So she’s trying to rein in Diablo Cody. “There’s a weird cloud around you when you’re recognizable. It was a brief window for me. I think you have to have a pathological need for attention of any type, negative or positive, to thrive in that kind of situation. And I only want compliments. I’m like, ‘Fuck it, I’m going to go back to anonymity and surround myself with friends and family who will kiss my ass all day.’ Like, power and money are wonderful things. Fame is for crazy people.”
The problem, if it’s a problem, is that her Cody persona makes for such an entertaining famous person: engaging, thoughtful, sardonic. There’s a reason she, not the actors, was the standout of the Juno press tour. She has a version of the Women Who Give Great Interviews dilemma (see Megan Fox and Katherine Heigl for the high-grade variety): Because of the anodyne state of celebrity reporting, in which tabloids are propaganda arms for the Kardashians and celebrities are PR-ed up to within an inch of their lives, anyone who says anything interesting immediately opens herself up to criticism. Cody says interesting things all the time, and the edges haven’t always been sanded off, like when she tells me, “There’s probably no experience more alienating than fame, other than a terminal illness, where you actually find yourself in a situation that nobody around you can relate to.”

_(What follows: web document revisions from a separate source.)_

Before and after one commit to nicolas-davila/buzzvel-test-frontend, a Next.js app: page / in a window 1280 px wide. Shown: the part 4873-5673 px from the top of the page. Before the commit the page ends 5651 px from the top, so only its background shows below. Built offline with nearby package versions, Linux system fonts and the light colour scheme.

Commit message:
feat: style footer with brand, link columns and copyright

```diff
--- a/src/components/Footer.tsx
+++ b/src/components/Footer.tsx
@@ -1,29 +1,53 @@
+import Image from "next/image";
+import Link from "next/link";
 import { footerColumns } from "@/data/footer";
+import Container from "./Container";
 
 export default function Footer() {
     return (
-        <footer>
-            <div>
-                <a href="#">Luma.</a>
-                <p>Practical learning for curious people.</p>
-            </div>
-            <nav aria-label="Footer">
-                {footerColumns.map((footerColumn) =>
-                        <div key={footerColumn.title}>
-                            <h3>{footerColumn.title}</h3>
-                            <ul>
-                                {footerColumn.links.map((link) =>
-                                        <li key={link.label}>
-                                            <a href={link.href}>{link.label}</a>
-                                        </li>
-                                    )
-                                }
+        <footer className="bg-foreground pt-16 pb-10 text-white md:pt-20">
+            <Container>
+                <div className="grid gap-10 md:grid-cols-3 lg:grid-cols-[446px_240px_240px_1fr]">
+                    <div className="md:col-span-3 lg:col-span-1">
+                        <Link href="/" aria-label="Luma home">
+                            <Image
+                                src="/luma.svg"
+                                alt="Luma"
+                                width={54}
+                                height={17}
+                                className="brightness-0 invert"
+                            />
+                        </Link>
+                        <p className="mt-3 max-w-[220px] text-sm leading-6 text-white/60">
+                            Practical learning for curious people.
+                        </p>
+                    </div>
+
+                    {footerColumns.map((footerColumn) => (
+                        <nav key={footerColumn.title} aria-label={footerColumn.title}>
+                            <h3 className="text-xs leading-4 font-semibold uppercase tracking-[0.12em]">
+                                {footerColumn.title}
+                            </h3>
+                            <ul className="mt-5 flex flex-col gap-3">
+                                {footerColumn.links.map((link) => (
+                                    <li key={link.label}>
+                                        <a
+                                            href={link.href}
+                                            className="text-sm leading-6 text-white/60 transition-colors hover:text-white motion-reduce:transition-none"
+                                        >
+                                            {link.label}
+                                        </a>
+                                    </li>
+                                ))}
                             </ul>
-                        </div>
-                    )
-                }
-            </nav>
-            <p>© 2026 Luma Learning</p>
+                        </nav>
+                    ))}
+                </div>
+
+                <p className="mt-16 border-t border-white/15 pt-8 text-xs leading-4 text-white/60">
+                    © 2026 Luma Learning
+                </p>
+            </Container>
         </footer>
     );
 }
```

This penchant for spiky honesty is one Cody channels through Adult’s Mavis, whom she wrote as an utter narcissist, unfulfilled and lonely, alcoholic, and inconsiderate, in a state of hideous arrested development. “I felt like there were a lot of movies out there about the man-child. It had become a kind of genre unto itself,” Cody says, referring to the films of Judd Apatow and his peers, from Knocked Up to The Hangover. “Everybody thinks the man-child is so funny and cuddly and lovable, but I thought there’s something sinister and disturbing about a woman who’s in the same place. I think this movie is the female companion piece to Greenberg. Noah Baumbach would probably slit his throat if he heard me say that.”
Young Adult arrives on a wave of films and television shows interested in the immature female. Bad Teacher, another movie about a beautiful, horrible blonde (Cameron Diaz), and Bridesmaids, about a much more likable headcase, arrived this summer, followed by several fall sitcoms focusing on oddball women, like Whitney, 2 Broke Girls, and New Girl, the last written by fellow Fempire member Liz Meriwether. Cody can’t explain the trend, but she does approve of it. “I believe in just having as many representations as possible of women onscreen … good, bad, shitty, whatever. There just needs to be volume. ”
To prepare for the role, Theron watched DVDs of My Super Sweet 16 and The Hills. These sorts of reality shows play in the background throughout the movie. To Cody, who watches them herself, they are essential to the film’s meaning. Referring to a scene in which Mavis, on the verge of seeing the emptiness of her life, is reminded that she’s prettier, better dressed, and more interestingly employed than most people, Cody says, “To her that’s the criteria for a superior human being. And that’s fucked up, because that’s obviously not true. People have always wanted to be recognized, and that’s human nature. But people used to want to be recognized for their accomplishments, and now they simply want to be visible.”
Having spent a few years being very visible, Cody—or perhaps Brook Busey—is now hoping to be recognized for what she actually creates. She starts shooting her directorial debut, Lamb of God, in the New Year. It’s about a devout Christian who ends up in Vegas, so she’s all but guaranteed to remain in the spotlight. As for whether it, or anything else, will make her feel accomplished: “Oh my God,” she says. “That’s not possible.”